Could you restate word for word each line from the top of the listing below through the line containing "After the next"? Keep the pictures out.
((
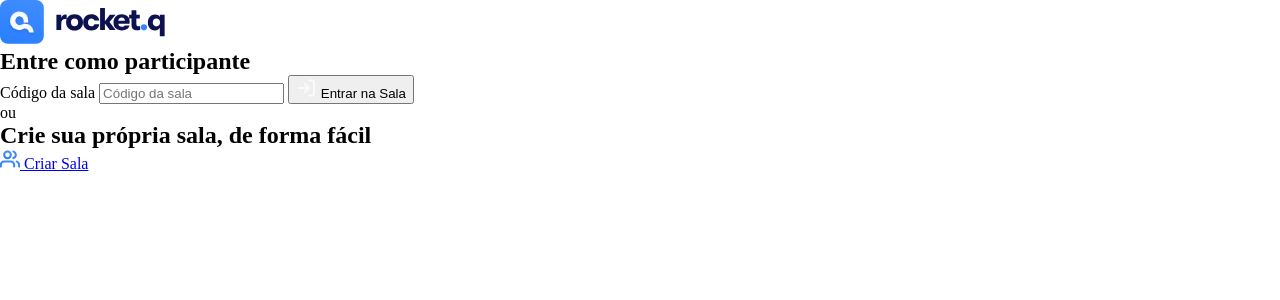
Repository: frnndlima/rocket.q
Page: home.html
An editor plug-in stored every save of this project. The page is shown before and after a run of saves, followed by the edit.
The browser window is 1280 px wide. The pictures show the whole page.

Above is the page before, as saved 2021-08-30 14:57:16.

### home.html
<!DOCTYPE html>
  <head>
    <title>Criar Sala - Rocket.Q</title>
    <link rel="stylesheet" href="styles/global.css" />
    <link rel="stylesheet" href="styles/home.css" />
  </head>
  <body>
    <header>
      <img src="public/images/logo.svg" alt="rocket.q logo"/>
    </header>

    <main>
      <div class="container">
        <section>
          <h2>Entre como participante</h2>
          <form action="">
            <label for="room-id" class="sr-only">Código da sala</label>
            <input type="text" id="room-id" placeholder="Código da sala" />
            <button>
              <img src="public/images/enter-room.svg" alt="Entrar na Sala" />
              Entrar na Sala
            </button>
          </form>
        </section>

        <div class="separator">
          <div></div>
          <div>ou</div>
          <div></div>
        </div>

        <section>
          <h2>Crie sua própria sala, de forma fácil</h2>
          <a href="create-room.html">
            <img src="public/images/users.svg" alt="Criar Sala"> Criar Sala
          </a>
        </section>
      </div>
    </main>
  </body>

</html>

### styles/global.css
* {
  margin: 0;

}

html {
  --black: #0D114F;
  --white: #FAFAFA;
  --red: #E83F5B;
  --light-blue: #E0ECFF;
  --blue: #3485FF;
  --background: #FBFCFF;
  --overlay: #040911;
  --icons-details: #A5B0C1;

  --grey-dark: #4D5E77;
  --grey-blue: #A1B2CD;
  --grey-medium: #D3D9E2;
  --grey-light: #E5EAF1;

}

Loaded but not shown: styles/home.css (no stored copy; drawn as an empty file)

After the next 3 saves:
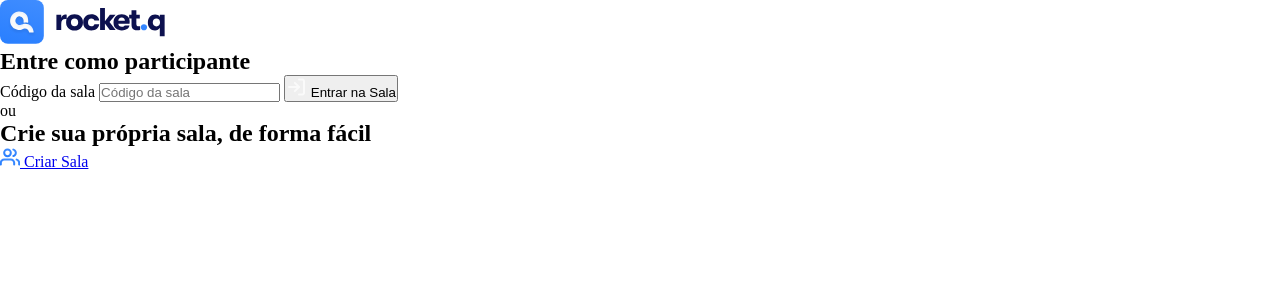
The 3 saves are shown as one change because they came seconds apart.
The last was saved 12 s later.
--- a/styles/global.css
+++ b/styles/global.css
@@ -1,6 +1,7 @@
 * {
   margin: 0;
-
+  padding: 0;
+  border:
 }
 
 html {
))
_Output for this task_
Repository: frnndlima/rocket.q
Page: home.html
An editor plug-in stored every save of this project. The page is shown before and after a run of saves, followed by the edit.
The browser window is 1280 px wide. The pictures show the whole page.

Above is the page before, as saved 2021-08-30 14:57:16.

### home.html
<!DOCTYPE html>
  <head>
    <title>Criar Sala - Rocket.Q</title>
    <link rel="stylesheet" href="styles/global.css" />
    <link rel="stylesheet" href="styles/home.css" />
  </head>
  <body>
    <header>
      <img src="public/images/logo.svg" alt="rocket.q logo"/>
    </header>

    <main>
      <div class="container">
        <section>
          <h2>Entre como participante</h2>
          <form action="">
            <label for="room-id" class="sr-only">Código da sala</label>
            <input type="text" id="room-id" placeholder="Código da sala" />
            <button>
              <img src="public/images/enter-room.svg" alt="Entrar na Sala" />
              Entrar na Sala
            </button>
          </form>
        </section>

        <div class="separator">
          <div></div>
          <div>ou</div>
          <div></div>
        </div>

        <section>
          <h2>Crie sua própria sala, de forma fácil</h2>
          <a href="create-room.html">
            <img src="public/images/users.svg" alt="Criar Sala"> Criar Sala
          </a>
        </section>
      </div>
    </main>
  </body>

</html>

### styles/global.css
* {
  margin: 0;

}

html {
  --black: #0D114F;
  --white: #FAFAFA;
  --red: #E83F5B;
  --light-blue: #E0ECFF;
  --blue: #3485FF;
  --background: #FBFCFF;
  --overlay: #040911;
  --icons-details: #A5B0C1;

  --grey-dark: #4D5E77;
  --grey-blue: #A1B2CD;
  --grey-medium: #D3D9E2;
  --grey-light: #E5EAF1;

}

Loaded but not shown: styles/home.css (no stored copy; drawn as an empty file)

After the next 3 saves:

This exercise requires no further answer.